A GRAPEFRUIT-SIZED tumour that killed an internationally acclaimed opera singer could have been spotted earlier – but there was no guarantee doctors would have been able to save her life, an inquest heard.
Cecilia Smiga, 38, a former pupil of Ysgol Morgan Llwyd in Wrexham, graced some of opera’s finest concert halls and had sung at leading sporting events.
She was head of music performance and performing arts at the Berkshire-based LVS Ascot School and her parents, Mike and Allyson are from Cefnybedd.
An inquest heard that for several months she had been complaining about shortness of breath and tiredness.
After first being prescribed anti-biotics by her GP, she underwent a CT scan at Frimley Park Hospital in Surrey last February.
Her condition worsened, but the tumour, which measured 10cm by 7cm and formed behind Miss Smiga’s heart, was not spotted by doctors until five days before she died on April 9. Ms Smiga was finally admitted to the Royal Brompton Hospital in London, but nothing could be done to save her.
Her father, Michael Smiga, told Westminster Coroner’s Court his daughter had been ill since August 2012 and that there had been various instances in the months after where he had seen her short of breath and even vomiting.
“In March 2013 I collected her to go to the England v Wales Six Nations match.
“She parked her car at the station so she wouldn’t have to walk up the hill again,” he said.
“There was another instance when I took her back to Ascot. She was walking up the stairs to her flat and she began violently vomiting. I had never seen anything quite so bizarre.”

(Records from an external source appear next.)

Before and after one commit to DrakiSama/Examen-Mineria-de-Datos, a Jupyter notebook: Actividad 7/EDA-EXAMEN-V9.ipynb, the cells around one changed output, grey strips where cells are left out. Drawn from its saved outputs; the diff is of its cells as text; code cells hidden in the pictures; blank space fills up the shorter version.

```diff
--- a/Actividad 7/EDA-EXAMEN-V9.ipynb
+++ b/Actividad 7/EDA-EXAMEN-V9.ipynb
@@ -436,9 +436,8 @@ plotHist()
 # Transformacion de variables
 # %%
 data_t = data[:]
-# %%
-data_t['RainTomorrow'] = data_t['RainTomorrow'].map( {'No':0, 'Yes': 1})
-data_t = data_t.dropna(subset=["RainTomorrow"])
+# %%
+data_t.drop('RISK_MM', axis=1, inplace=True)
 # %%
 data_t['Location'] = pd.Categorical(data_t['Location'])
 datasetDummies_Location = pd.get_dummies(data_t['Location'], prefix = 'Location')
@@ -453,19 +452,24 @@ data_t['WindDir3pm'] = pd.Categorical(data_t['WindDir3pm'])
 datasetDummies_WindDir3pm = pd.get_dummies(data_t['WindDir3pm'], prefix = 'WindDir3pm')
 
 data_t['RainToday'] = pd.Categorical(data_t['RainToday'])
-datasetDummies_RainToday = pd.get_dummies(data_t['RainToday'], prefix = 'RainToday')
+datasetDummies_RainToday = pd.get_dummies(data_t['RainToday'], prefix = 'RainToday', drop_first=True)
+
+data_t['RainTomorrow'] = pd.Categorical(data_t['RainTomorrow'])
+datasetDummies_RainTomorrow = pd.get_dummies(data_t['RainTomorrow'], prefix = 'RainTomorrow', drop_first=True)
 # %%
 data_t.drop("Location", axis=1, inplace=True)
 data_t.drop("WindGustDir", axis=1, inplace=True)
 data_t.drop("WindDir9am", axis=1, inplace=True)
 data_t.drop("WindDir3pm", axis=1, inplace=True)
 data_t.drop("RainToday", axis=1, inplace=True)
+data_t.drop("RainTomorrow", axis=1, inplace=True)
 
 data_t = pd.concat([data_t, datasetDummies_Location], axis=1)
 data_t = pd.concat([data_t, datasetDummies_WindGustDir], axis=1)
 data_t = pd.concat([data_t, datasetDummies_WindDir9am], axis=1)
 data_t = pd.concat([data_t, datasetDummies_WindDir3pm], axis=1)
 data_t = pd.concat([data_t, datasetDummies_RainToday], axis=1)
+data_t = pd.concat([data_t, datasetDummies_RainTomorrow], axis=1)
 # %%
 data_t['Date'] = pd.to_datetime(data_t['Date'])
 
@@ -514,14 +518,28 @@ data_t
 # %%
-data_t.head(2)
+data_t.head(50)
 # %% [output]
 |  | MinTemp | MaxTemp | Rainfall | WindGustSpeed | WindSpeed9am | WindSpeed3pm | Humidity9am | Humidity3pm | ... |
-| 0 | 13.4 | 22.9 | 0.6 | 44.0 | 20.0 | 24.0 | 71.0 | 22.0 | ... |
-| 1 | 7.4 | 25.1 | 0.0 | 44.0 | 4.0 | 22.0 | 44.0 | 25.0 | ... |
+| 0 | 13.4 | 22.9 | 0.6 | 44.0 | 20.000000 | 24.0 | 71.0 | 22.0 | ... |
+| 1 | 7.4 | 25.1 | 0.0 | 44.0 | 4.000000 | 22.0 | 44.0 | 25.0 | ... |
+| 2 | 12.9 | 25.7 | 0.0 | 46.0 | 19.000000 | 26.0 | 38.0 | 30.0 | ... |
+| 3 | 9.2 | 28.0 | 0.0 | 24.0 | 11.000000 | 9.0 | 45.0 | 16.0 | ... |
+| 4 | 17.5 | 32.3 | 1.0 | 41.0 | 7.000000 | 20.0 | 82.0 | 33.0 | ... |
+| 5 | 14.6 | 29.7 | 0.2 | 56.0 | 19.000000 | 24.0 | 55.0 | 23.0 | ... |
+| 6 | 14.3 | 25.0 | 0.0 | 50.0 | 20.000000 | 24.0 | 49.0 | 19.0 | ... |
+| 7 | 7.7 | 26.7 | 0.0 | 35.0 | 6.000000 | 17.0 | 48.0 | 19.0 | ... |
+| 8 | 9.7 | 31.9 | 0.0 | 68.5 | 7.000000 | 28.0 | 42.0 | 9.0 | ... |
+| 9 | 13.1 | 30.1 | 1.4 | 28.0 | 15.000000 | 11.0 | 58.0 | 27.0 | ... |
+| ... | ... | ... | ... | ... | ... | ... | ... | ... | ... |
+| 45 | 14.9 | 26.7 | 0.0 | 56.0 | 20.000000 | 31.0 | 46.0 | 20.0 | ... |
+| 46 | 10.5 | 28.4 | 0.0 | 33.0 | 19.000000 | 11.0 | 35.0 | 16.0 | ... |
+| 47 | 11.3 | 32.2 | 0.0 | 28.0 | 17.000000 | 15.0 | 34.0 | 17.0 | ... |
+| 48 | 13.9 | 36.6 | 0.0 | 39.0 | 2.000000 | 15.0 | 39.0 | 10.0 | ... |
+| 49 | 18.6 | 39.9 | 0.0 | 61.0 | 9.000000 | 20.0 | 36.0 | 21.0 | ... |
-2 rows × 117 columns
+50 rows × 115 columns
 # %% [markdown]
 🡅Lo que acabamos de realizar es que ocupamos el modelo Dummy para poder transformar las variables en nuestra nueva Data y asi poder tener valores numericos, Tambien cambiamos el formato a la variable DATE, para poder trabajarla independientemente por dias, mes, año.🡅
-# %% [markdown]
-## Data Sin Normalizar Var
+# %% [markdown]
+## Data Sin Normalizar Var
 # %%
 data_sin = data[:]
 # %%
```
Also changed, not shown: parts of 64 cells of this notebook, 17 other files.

Dr Shirley Radcliffe said doctors probably should have realised there was a tumour behind her heart long before it was eventually found. But she said there was no evidence to suggest doctors would have found a way to save her life.
Dr Radcliffe said in her narrative verdict: “This was a highly unusual tumour and a very rapid deterioration in her condition.
“She strikes me as the sort of person who did not wish to make a fuss. She was a brave soul who did not want to trouble anyone.
“Doctors had difficulty in understanding the underlying condition and she had a lack of response to conventional treatment.”
After various treatments – including a spell in hospital in Wrexham – she became severely ill and went to Frimley Park Hospital.
Doctors thought it was a pulmonary embolism but the scan revealed a tumour.
Dr Radcliffe added: “This was a very complex situation but one could only think that an earlier diagnosis would give a possibility of a better outcome but it is not possible to say for sure in her case.”
Ms Smiga studied at the Flanders Opera studio in Belgium, the Zürich International Opera Studio and the Royal Northern College of Music in Manchester.
Her many acclaimed roles included Carlotta in Phantom of the Opera in the West End and Fiordiligi in Mozart’s Cosi fan tutte for Flanders Opera in Gent and Antwerp.
Among her many honours, Ms Smiga was a member of the 2011 Wrexham National Eisteddfod music committee.